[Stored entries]
============

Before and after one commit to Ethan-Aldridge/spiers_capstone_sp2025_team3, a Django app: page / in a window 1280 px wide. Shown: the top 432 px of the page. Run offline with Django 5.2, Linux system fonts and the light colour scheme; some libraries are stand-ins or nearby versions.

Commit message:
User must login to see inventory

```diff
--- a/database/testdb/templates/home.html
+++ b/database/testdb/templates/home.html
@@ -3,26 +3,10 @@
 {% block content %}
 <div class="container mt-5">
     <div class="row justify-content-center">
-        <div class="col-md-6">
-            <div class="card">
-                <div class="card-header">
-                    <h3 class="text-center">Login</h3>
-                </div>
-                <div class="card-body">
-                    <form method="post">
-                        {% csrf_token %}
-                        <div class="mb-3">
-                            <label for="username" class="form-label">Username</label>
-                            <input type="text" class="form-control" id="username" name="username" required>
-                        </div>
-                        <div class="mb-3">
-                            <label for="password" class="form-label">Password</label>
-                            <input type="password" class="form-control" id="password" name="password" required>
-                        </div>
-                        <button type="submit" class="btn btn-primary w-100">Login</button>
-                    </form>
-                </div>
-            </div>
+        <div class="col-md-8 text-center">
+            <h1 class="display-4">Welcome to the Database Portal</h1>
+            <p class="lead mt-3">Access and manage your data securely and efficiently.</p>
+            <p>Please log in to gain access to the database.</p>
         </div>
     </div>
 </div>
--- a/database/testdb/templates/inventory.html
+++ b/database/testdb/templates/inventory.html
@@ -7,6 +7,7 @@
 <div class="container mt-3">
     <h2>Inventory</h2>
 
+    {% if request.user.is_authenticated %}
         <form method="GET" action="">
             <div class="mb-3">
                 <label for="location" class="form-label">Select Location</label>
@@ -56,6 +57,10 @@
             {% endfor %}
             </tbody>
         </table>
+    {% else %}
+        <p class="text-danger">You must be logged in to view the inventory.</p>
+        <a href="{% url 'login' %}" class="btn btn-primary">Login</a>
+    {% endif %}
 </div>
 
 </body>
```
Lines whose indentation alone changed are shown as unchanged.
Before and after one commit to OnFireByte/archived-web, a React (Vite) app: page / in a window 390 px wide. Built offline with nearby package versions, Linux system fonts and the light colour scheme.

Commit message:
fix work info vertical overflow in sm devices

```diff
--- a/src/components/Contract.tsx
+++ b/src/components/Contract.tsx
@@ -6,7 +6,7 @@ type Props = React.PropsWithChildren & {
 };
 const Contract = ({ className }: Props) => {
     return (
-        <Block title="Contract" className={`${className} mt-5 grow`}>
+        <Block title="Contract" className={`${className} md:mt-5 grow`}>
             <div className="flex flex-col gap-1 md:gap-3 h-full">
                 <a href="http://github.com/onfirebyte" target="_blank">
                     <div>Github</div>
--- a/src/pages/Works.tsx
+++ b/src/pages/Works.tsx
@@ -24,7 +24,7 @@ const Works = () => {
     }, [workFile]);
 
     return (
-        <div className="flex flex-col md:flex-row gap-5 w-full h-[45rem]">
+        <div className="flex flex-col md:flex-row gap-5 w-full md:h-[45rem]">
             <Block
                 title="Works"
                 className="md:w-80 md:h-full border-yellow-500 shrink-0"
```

============

• _TASK PROMPT_
Determine how many lines in the entries hold the string "card". Write only the number.

• _TASK OUTPUT_
3